  • System, user, data and process-based integration
  • Information and cloud infrastructures for opening data and services to the public
  • Reuse and data quality in digital public services
  • Semantic ontologies, web services and modeling for governmental infrastructures
  • Cloud computing, ICT-services, scalability, reliability, flexibility
  • Multi-sided platforms, interoperability, information sharing and business models
  • Software as service (SaaS), utility computing, shared services, cloud providers
  • Cross-organizational modeling and visualization ranging from the organizational to technical level
  • Infrastructure and enterprise architecture planning, alignment, strategies and governance
  • Organizational and/or policy perspectives on the dynamics of the infrastructure and interoperability process and barriers to interoperability
  • Service-oriented architectures, web services, semantic web services, orchestration and composition
  • Best practices, case studies and longitudinal studies
  • Theoretical contributions and contributions from developing countries

More information on the mini-track chairs:

Yannis Charalabidis is assistant professor and head of the eGovernment Unit of the Information Systems Laboratory at the University of the Aegean, coordinating policy, research and pilot application projects for governments and enterprises worldwide. A computer engineer with a PhD in complex information systems, he has been employed for several years as an executive director in Singular Group, leading software products development and company expansion in Europe and the US. During the last years he is also a member of the Greek Interoperability Center, a regional excellence centre promoting interoperability for administrations and enterprises. He has been conducting several FP6, FP7, eInfrastructures, CIP/PSP and national research projects in the areas of eGovernment Information Systems and Services, eParticipation, Policy Modelling, Open Data, Interoperability Frameworks and Government Transformation. He has published more than 150 papers in refereed journals and conferences and is a member in several IFIP, IEEE, W3C, CEN, government and industry committees. He is the Best Paper Award winner ot the EGOV 2008 and 2012 Conferences, Best e-government Paper Nominee at the 42nd HICSS Conference and 1st Prize Nominee at the 2009 European eGovernment Awards.

Marijn Janssen is Antoni van Leeuwenhoek-Professor in ICT and Governance and head of the ICT section of the Technology, Policy and Management Faculty of Delft University of Technology. He conducted and managed a large number of research projects and published over 240 refereed publications and serves on several editorial boards and conferences in the area of e-government. He is conference chair of the annual IFIP EGOV conference series. For more information, visit

Helmut Krcmar holds the Chair for Information Systems, Faculty of Informatics, Technische Universität München (TUM), Germany and serves as Vice-Dean of the Faculty of Informatics. He is also a member of the faculty of the TUM Business School.

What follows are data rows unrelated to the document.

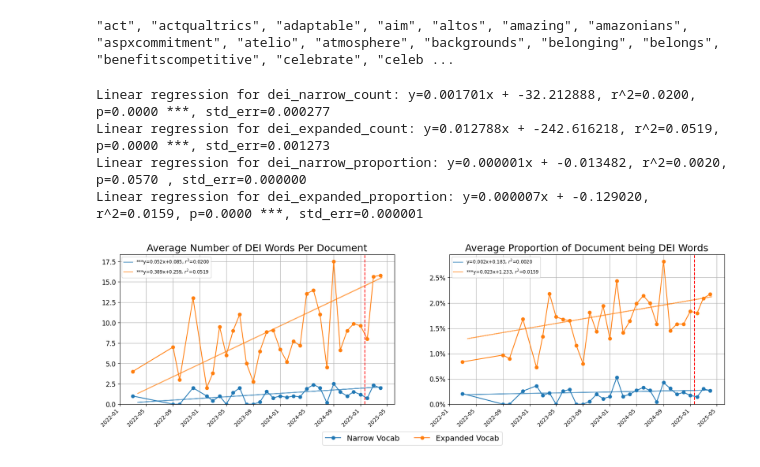
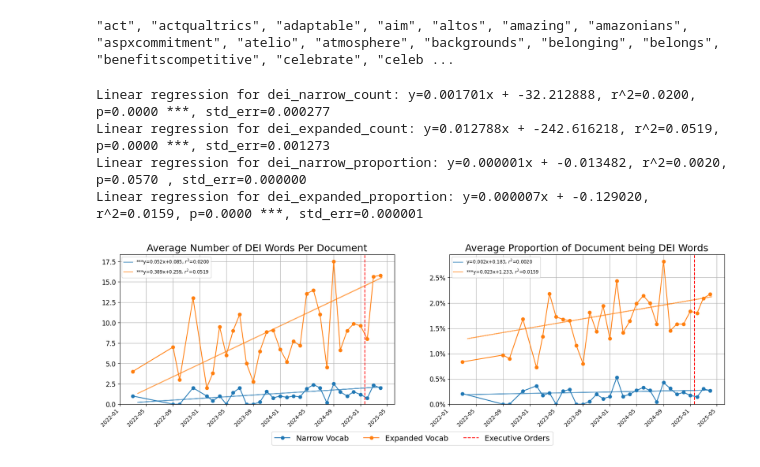
Before and after one commit to evelynyee/jobs_dei, a Jupyter notebook: prelim.ipynb, the cells around one changed output. Saved outputs shown, nothing was run; the diff lists cells and outputs as text; code cells hidden in the pictures.

Commit message:
add eo to legend

```diff
--- a/prelim.ipynb
+++ b/prelim.ipynb
@@ -274,7 +274,7 @@ for i, (metric1, metric2) in enumerate(metrics_pairs):
         merged[metric] = merged[metric].fillna(0)  # fill NaN proportions with 0
         monthly_means = merged.groupby(months)[metric].mean()
         monthly_means.index = monthly_means.index.to_timestamp()
-        plot, = ax_i.plot(monthly_means.index, monthly_means.values, marker='o', label=label, color=color)
+        plot, = ax_i.plot(monthly_means.index, monthly_means.values, marker='o', color=color)
         global_handles[label] = plot
         # ax_i.scatter(merged['date'], merged[metric], color=color, alpha=0.1)
 
@@ -300,32 +300,33 @@ for i, (metric1, metric2) in enumerate(metrics_pairs):
     ax_i.legend(handles=fit_lines, loc='upper left', fontsize='small')
 
 
     ax_i.set_title(f'Average {"Number of DEI Words Per Document" if "count" in metric1 else "Proportion of Document being DEI Words"}', fontsize=18)
     # ax_i.set_xlabel('Date')
     ax_i.set_xlim(left=start_date)
     plt.setp( ax_i.xaxis.get_majorticklabels(), rotation=45, ha="right" )
 
     ax_i.set_ylim(bottom=0)
     if 'proportion' in metric1: # convert decimal tick labels to percent
         ax_i.set_yticklabels([f"{t*100:.1f}%" for t in ax_i.get_yticks()])
     ax_i.tick_params(axis='y', labelsize=12)
     # ax_i.set_ylabel(f'Average {"# Occurrences" if "count" in metric1 else "Proportion of Words"}', fontsize=16)
     ax_i.grid()
     # ax_i.legend(fontsize=14)
     # add eo date line
-    ax_i.axvline(eo_datetime, color='red', linestyle='--', label='EO Date')
+    eo = ax_i.axvline(eo_datetime, color='red', linestyle='--')
+    global_handles['Executive Orders'] = eo
 handles, labels = ax[0].get_legend_handles_labels()
 fig.legend(handles=list(global_handles.values()),
            labels=list(global_handles.keys()),
            ncol=len(global_handles),
            loc='lower center',
            bbox_to_anchor=(0.5, -0.12),
            fontsize=14,)
 plt.savefig('figures/word_counts.png', bbox_inches='tight')
 plt.show()
 # %% [output]
 Linear regression for dei_narrow_count: y=0.001701x + -32.212888, r^2=0.0200, p=0.0000 ***, std_err=0.000277
 Linear regression for dei_expanded_count: y=0.012788x + -242.616218, r^2=0.0519, p=0.0000 ***, std_err=0.001273
 Linear regression for dei_narrow_proportion: y=0.000001x + -0.013482, r^2=0.0020, p=0.0570 , std_err=0.000000
 Linear regression for dei_expanded_proportion: y=0.000007x + -0.129020, r^2=0.0159, p=0.0000 ***, std_err=0.000001
-[figure, old version]
+[figure, new version]
```
Also changed, not shown: 1 other file.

He received a Ph.D. in business administration (University of Saarbrücken) and has worked as Post Doctoral Fellow at the IBM Los Angeles Scientific Center and as Assistant Professor of Information Systems (Leonard Stern Graduate School of Business, New York University and Baruch College, City University of New York). 1987 to 2002 he held the Chair for Information Systems, Hohenheim University, Stuttgart, Germany, where he served as Dean of the Faculty of Business, Economics and Social Sciences from 2000 to 2002. His research interests include Information and Knowledge Management, IT-enabled Value webs, Service Management, Computer Supported Cooperative Work and Information Systems in Health Care and eGovernment.


Yannis Charalabidis
(Primary Contact)

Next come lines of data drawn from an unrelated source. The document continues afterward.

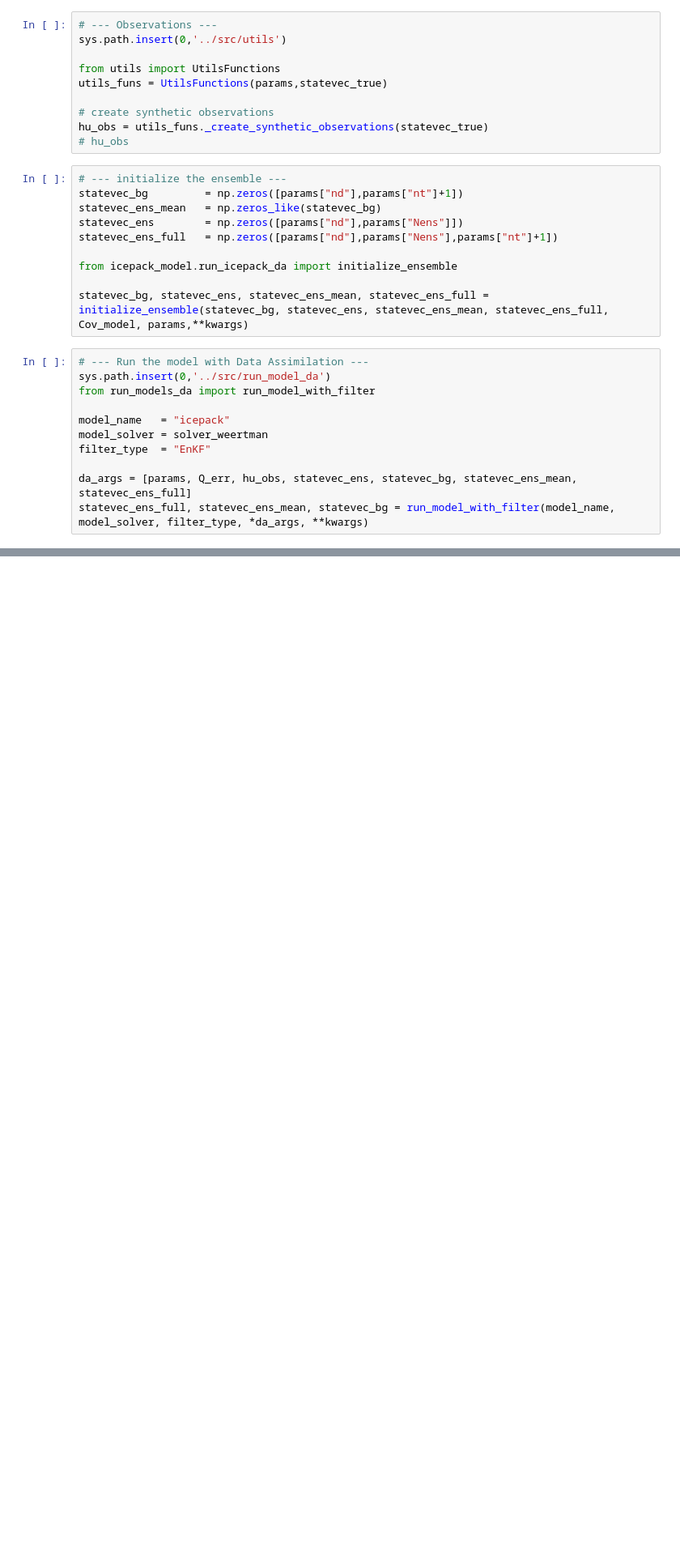
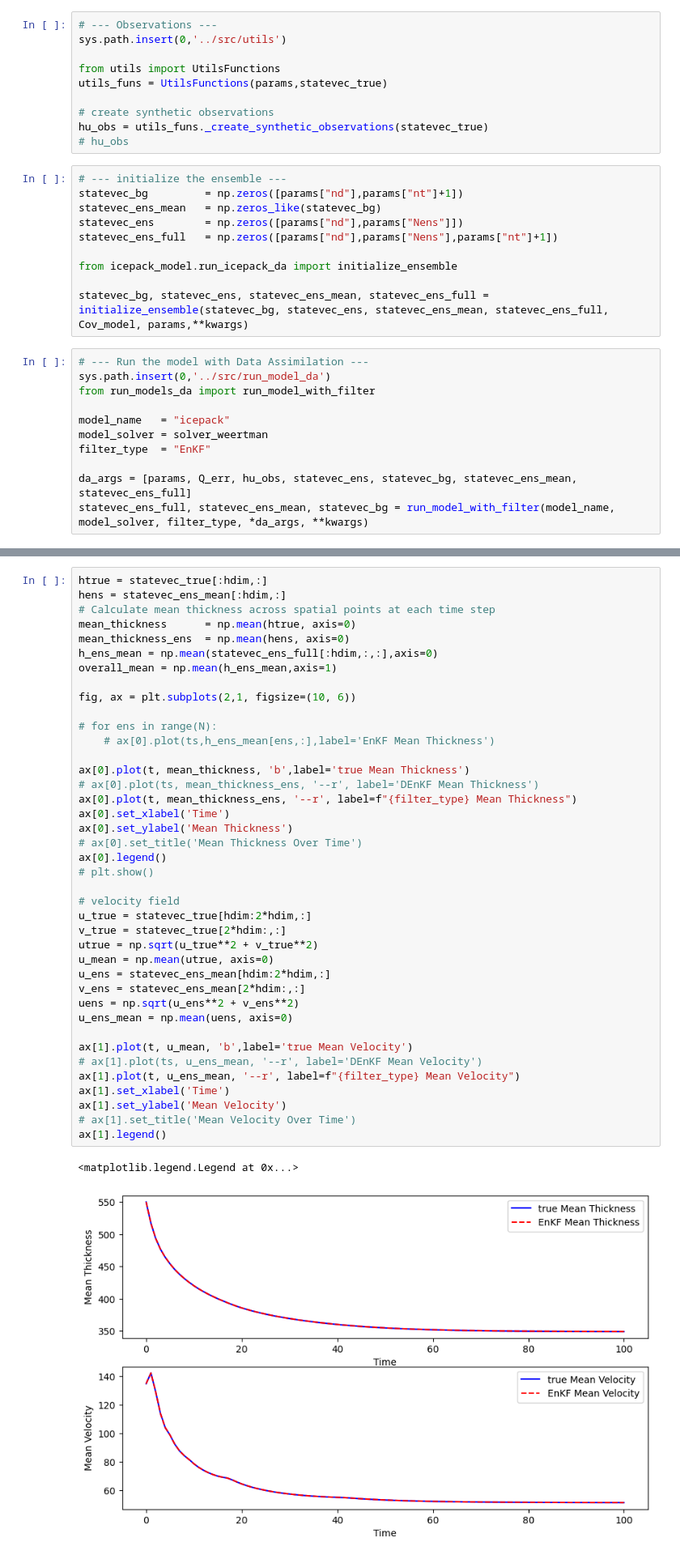
Before and after one commit to KYANJO/Data_assimilation_project, a Jupyter notebook: bin/synthetic_ice_stream_da.ipynb, the cells around one changed output, grey strips where cells are left out. Shown: that part at 81% size. Cells and saved outputs as stored; diff of their text form; blank space fills up the shorter version.

```diff
--- a/bin/synthetic_ice_stream_da.ipynb
+++ b/bin/synthetic_ice_stream_da.ipynb
@@ -196,0 +291,43 @@ statevec_ens_full, statevec_ens_mean, statevec_bg = run_model_with_filter(model_
+# %%
+htrue = statevec_true[:hdim,:]
+hens = statevec_ens_mean[:hdim,:]
+# Calculate mean thickness across spatial points at each time step
+mean_thickness      = np.mean(htrue, axis=0)
+mean_thickness_ens  = np.mean(hens, axis=0)
+h_ens_mean = np.mean(statevec_ens_full[:hdim,:,:],axis=0)
+overall_mean = np.mean(h_ens_mean,axis=1)
+
+fig, ax = plt.subplots(2,1, figsize=(10, 6))
+
+# for ens in range(N):
+    # ax[0].plot(ts,h_ens_mean[ens,:],label='EnKF Mean Thickness')
+
+ax[0].plot(t, mean_thickness, 'b',label='true Mean Thickness')
+# ax[0].plot(ts, mean_thickness_ens, '--r', label='DEnKF Mean Thickness')
+ax[0].plot(t, mean_thickness_ens, '--r', label=f"{filter_type} Mean Thickness")
+ax[0].set_xlabel('Time')
+ax[0].set_ylabel('Mean Thickness')
+# ax[0].set_title('Mean Thickness Over Time')
+ax[0].legend()
+# plt.show()
+
+# velocity field
+u_true = statevec_true[hdim:2*hdim,:]
+v_true = statevec_true[2*hdim:,:]
+utrue = np.sqrt(u_true**2 + v_true**2)
+u_mean = np.mean(utrue, axis=0)
+u_ens = statevec_ens_mean[hdim:2*hdim,:]
+v_ens = statevec_ens_mean[2*hdim:,:]
+uens = np.sqrt(u_ens**2 + v_ens**2)
+u_ens_mean = np.mean(uens, axis=0)
+
+ax[1].plot(t, u_mean, 'b',label='true Mean Velocity')
+# ax[1].plot(ts, u_ens_mean, '--r', label='DEnKF Mean Velocity')
+ax[1].plot(t, u_ens_mean, '--r', label=f"{filter_type} Mean Velocity")
+ax[1].set_xlabel('Time')
+ax[1].set_ylabel('Mean Velocity')
+# ax[1].set_title('Mean Velocity Over Time')
+ax[1].legend()
+# %% [output]
+<matplotlib.legend.Legend at 0x...>
+[figure, added]
```
Also changed, not shown: parts of 4 cells of this notebook.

Information Systems Laboratory
Department of Information and Communication Systems Engineering
University of the Aegean

83200 Samos, Greece
Tel: +30-22-730-82221

Marijn Janssen

Faculty of Technology, Policy and Management
Delft University of Technology

Jaffalaan 5
NL-2600 GA Delft
The Netherlands
Tel: +31-15-278-1140

Helmut Krcmar

Technische Universität München
Chair for Information Systems

Boltzmannstr. 3
D-85748 Garching bei
München, Germany
Tel: +49-89-289-19530
Fax: +49-89-289-19533